The theme of 'blessing for the nations' in the patriarchal narratives of genesis

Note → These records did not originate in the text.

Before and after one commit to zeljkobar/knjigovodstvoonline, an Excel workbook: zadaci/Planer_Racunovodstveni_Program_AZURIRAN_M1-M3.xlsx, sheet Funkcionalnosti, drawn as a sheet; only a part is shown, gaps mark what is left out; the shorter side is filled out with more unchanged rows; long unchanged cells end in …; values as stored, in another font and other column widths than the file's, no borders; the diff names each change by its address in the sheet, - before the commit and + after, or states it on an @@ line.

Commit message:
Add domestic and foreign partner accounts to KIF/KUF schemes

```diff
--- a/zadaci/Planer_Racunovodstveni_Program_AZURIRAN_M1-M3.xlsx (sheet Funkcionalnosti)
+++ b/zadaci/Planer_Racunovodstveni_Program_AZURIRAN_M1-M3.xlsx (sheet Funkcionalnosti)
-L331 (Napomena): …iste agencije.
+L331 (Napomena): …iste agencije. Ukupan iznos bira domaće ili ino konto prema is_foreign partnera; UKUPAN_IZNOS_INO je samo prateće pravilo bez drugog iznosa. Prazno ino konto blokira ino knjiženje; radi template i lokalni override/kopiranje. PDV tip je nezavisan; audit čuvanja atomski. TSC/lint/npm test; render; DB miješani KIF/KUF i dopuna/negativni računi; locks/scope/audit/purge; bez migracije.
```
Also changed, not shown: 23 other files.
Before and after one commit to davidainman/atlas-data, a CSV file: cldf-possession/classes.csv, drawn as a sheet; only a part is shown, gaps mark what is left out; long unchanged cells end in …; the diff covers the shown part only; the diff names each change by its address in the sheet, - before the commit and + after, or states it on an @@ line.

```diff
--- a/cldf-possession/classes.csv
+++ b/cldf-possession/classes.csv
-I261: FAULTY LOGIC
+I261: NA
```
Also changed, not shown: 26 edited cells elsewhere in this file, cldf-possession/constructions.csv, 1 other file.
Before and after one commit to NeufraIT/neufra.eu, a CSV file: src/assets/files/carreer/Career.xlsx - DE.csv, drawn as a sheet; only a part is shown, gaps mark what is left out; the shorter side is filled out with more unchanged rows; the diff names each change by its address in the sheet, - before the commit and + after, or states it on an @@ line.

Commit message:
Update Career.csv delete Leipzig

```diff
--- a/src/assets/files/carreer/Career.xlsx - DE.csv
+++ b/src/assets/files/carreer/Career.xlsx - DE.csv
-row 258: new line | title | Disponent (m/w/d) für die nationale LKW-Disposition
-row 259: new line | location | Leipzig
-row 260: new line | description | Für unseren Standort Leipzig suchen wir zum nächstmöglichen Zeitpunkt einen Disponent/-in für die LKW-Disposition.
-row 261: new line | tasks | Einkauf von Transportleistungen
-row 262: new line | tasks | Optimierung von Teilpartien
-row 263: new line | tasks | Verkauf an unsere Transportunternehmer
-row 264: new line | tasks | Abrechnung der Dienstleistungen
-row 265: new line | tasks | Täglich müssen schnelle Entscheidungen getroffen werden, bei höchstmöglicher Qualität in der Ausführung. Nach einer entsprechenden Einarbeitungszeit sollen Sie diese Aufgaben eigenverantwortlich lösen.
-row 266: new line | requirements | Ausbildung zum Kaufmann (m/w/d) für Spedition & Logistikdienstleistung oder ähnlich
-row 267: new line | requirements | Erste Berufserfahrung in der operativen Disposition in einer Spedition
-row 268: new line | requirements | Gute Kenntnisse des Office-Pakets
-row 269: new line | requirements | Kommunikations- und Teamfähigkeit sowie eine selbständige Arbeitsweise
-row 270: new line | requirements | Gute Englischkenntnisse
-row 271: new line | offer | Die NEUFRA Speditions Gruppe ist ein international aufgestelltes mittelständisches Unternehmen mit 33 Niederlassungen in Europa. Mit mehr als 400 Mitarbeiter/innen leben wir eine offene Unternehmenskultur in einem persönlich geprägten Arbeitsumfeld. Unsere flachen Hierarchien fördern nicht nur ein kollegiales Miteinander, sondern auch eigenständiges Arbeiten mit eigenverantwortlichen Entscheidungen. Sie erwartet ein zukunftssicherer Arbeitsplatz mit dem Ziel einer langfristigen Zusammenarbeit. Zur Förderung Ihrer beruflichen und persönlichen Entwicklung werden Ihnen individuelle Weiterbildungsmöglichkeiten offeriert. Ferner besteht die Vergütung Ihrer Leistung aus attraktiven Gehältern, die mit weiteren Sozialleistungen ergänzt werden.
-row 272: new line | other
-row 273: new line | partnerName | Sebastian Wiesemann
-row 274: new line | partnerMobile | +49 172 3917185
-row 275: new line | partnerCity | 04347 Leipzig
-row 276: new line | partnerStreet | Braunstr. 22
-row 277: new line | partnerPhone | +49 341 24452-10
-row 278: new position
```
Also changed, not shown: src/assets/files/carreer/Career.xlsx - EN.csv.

The universalistic promise expressed by a formula with the theme "Blessing for the Nations" in the Old Testament is primarily found in the patriarchal narratives (Gen. l2-35). This aspect of the patriarchal narratives however has not been adequately studied. Previous discussions of the theme, based primarily on 12:1-3, and conducted within the framework of the Yahwist's work, are shown to be inadequate in our survey in shedding light on the positioning and significance of the theme in the overall patriarchal narratives. The survey indicates a literary analysis of these narratives could probably yield more positive results. 2. A. formulaic analysis shows that the niphal form is used at the beginning of a patriarchs career to express a probationary, and the hithpael form to express a reaffirmatory, relationship of the patriarch to the promised universal destiny. Strikingly, the 'seed' plays a prominent role in the destiny. The formula also serves to link the patriarchs' calling to the primeval history and the history of the early formative period of the Israelite people. 3. The Abraham story (Gen.12-.22) is encased by the theme. A double-chiastic arrangement of the narratives (in two groups) shows a movement of horizon from the particularistic to the universalistic. The universal horizon of Abraham's initial call (12:1-3), displaced in the first half of the structure, is reaffirmed in the latter half. Gen. l6 stands out as the nadir and turning-point of the overall story. The notices of Isaac's birth are instructively "positioned' in the universalistic sector of the double-chiasmus. Moreover, the formula is pronounced in narratives which portray Abraham as reversing the negative results of the key events in the primeval history. 4. The Isaac narrative (Gen. 26) is shown to be "demonstration-material" of the initial actualisation of the theme. The narrative is coherently structured around an emphatic divine command, a unique twin-promise, and Isaac's response in a series of movements, climaxing in Abimelech's sudden visit to and significant confession of Isaac's status. Gen.26 is also shown to be a "quintessence" of the Abraham story and forms a critique of and model for Jacob's understanding and actualisation of his destiny. 5. The theme is shown to underline the Jacob story (Gen.25-35), especially in the Jacob-.Esau cycles. Jacob's character transformation and reconciliation with Esau are necessary pre-requisites before the reaffirmation' of the universal destiny to him at Bethel. Significantly, the creation mandate is re-issued to Jacob-Israel the seed of Abraham and Isaac, when a. formula pronouncement is expected. Finally, Jacob-Israel is shown to form a parallel with Abraham whose call also expresses Yahwehs re-affirmation of his creational intentions for mankind.